Opener “Droning Earth” is a two-part epic, beginning with licks of feedback that transmute into a thunderous fuzz riff, laying the seeds for a groove which the band will explore infinitely over the next ten minutes, leaving no sun-drenched stone unturned, no meticulous, consciousness-altering repetition unfulfilled. The vocals in the first section maneuver the riff with an addicting, stoned swagger as if Queens of the Stone Age's most seductive tendencies were married with swathes of mutating feedback. The second section abandons the up-front presence of vocals for a towering instrumental jam that pulses with tribal urgency and marries cosmic Pink Floyd-esque aspirations with endless deserts and a focus on channeling the mysteries of the bold red sun.
The guitar riffs are meandering in an exploratory sense, using simple motifs to establish the world and then going off and exploring from there. The bass work is also far more adept than in the past; and, while lacking the outright monolithic fuzz presence of Surya
, the syrupy groove with which the bassist slinks through these songs locks in with the drums for a rhythm section that grabs you by the throat and propels you to the frontline of these monolithic marches.

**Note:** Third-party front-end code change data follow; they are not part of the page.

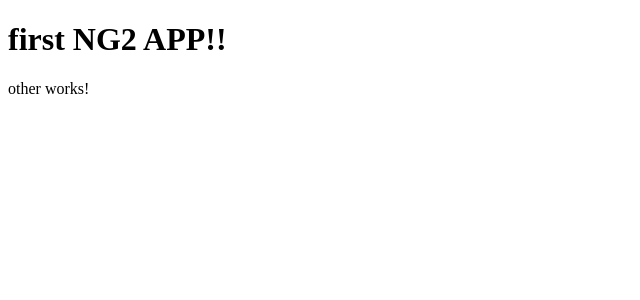
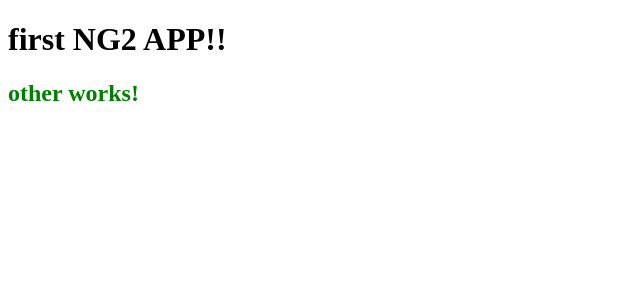
Before and after one commit to vanrick/ng2_first_app, an Angular app: page / in a window 1280 px wide. Shown: the top 300 px of the page, without its empty margins (0-640 px from the left). Built offline with nearby package versions, Linux system fonts and the light colour scheme.

Commit message:
buidling components in the same folder also View encapsulation

```diff
--- a/src/app/other/other.component.css
+++ b/src/app/other/other.component.css
@@ -0,0 +1,3 @@
+h2{
+  color: green;
+}
--- a/src/app/other/other.component.html
+++ b/src/app/other/other.component.html
@@ -1,3 +1,3 @@
-<p>
+<h2>
   other works!
-</p>
+</h2>
```
Also changed, not shown: src/app/other/another.component.ts (added, +27 -0 lines).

Queen Elephantine purveys a new era of doom/drone metal in the tradition of star-gazing doom acts like Ufomammut. But more importantly the group traverses other realms of musical exploration in a way similar to the Six Organs of Admittance ilk, with their merging of Eastern and Western flavors to a bed of psychedelic aspiration.